Available data:
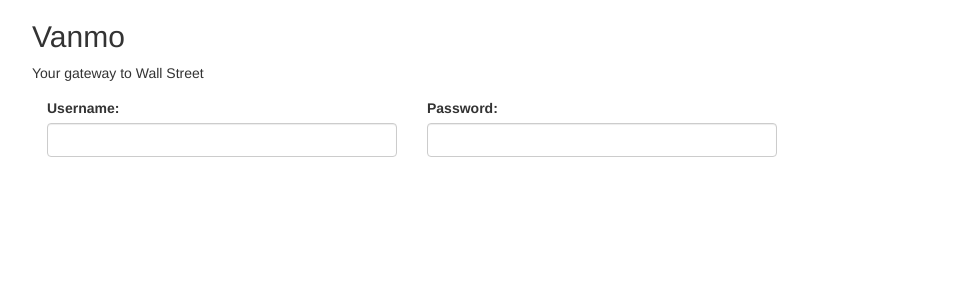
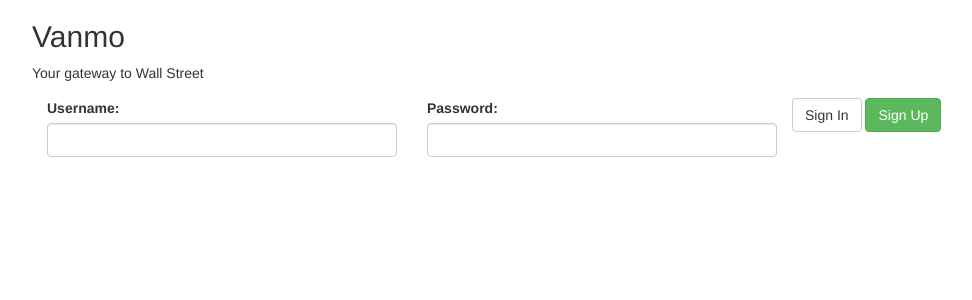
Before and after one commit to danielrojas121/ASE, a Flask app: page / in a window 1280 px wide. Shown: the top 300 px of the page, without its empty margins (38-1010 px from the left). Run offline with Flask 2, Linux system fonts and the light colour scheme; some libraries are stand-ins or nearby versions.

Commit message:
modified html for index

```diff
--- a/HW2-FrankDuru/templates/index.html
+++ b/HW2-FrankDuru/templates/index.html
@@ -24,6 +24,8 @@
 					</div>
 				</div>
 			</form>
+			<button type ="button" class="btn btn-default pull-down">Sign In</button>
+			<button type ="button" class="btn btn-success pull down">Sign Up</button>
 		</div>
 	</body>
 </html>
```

Problem requirements:
Strip out the pictures and quote the remaining data word for word.

Written response:
Before and after one commit to danielrojas121/ASE, a Flask app: page / in a window 1280 px wide. Shown: the top 300 px of the page, without its empty margins (38-1010 px from the left). Run offline with Flask 2, Linux system fonts and the light colour scheme; some libraries are stand-ins or nearby versions.

Commit message:
modified html for index

```diff
--- a/HW2-FrankDuru/templates/index.html
+++ b/HW2-FrankDuru/templates/index.html
@@ -24,6 +24,8 @@
 					</div>
 				</div>
 			</form>
+			<button type ="button" class="btn btn-default pull-down">Sign In</button>
+			<button type ="button" class="btn btn-success pull down">Sign Up</button>
 		</div>
 	</body>
 </html>
```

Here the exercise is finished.